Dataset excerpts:
:::

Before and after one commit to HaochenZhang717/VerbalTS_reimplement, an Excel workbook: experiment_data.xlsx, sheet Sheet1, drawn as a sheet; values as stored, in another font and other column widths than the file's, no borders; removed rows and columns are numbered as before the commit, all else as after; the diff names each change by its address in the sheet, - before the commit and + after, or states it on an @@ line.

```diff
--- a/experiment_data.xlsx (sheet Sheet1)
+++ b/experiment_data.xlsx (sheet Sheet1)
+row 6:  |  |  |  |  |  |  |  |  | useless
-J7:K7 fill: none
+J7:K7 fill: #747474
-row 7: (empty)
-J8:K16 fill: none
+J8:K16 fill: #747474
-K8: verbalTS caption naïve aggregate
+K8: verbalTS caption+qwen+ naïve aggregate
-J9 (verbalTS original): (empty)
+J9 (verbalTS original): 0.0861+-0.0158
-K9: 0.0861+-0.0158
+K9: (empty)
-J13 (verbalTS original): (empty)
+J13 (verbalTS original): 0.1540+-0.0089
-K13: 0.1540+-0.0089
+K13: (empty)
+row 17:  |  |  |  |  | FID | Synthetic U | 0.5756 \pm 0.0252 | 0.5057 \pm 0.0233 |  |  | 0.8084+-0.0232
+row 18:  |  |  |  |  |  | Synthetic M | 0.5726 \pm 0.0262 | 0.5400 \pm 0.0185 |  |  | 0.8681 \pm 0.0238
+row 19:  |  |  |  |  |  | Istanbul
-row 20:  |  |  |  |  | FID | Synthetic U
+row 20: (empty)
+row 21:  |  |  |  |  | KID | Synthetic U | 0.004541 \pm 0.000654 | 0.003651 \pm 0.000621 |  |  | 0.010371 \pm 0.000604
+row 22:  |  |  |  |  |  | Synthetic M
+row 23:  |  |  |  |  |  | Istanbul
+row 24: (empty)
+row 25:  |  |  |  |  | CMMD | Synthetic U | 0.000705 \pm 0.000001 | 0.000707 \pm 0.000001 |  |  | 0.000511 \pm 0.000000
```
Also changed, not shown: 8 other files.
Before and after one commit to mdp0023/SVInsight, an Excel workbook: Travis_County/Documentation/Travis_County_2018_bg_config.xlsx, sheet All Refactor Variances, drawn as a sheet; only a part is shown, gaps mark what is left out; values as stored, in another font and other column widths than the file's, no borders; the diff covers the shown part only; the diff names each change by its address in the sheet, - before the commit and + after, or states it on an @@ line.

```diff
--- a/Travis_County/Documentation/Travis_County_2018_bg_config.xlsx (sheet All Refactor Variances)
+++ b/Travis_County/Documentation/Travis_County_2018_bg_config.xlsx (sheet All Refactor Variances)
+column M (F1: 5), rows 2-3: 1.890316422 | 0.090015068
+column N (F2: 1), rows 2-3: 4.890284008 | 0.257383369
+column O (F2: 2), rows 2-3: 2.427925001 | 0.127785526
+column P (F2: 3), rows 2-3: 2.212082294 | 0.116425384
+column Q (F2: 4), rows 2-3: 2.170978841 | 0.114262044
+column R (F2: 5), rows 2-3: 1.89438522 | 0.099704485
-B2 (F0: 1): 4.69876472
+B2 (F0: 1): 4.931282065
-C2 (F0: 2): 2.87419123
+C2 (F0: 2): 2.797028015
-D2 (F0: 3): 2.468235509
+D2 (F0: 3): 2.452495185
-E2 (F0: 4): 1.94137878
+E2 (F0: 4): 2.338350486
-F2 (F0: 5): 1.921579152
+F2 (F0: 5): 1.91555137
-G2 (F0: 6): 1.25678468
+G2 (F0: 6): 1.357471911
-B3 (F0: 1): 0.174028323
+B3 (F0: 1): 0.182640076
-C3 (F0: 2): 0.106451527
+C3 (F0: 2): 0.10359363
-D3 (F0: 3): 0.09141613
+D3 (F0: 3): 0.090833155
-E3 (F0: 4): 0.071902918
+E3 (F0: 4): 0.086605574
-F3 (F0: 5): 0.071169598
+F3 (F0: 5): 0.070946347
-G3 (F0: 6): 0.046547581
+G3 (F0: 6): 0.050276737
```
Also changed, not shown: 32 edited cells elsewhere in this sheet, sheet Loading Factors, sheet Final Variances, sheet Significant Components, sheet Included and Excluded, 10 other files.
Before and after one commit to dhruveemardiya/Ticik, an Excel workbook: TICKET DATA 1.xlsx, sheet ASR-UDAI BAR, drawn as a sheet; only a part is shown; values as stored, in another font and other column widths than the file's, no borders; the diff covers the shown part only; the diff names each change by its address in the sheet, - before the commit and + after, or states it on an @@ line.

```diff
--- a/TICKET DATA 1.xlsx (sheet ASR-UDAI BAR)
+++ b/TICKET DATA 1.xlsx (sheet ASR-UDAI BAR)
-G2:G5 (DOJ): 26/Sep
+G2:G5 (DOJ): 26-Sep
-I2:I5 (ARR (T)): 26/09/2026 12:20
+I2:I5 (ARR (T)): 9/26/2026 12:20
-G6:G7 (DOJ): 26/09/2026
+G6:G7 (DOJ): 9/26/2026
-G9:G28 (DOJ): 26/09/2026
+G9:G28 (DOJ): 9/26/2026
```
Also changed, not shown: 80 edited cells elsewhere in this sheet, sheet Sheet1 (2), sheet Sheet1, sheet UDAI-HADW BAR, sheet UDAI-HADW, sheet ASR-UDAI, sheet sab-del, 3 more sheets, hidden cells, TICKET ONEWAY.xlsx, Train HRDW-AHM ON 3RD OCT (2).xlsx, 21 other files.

:::

> [YOUR TASK]:
Based on the records above, count the lines in which "caption" occurs and provide only the number.

> [EXPECTED OUTPUT]:
2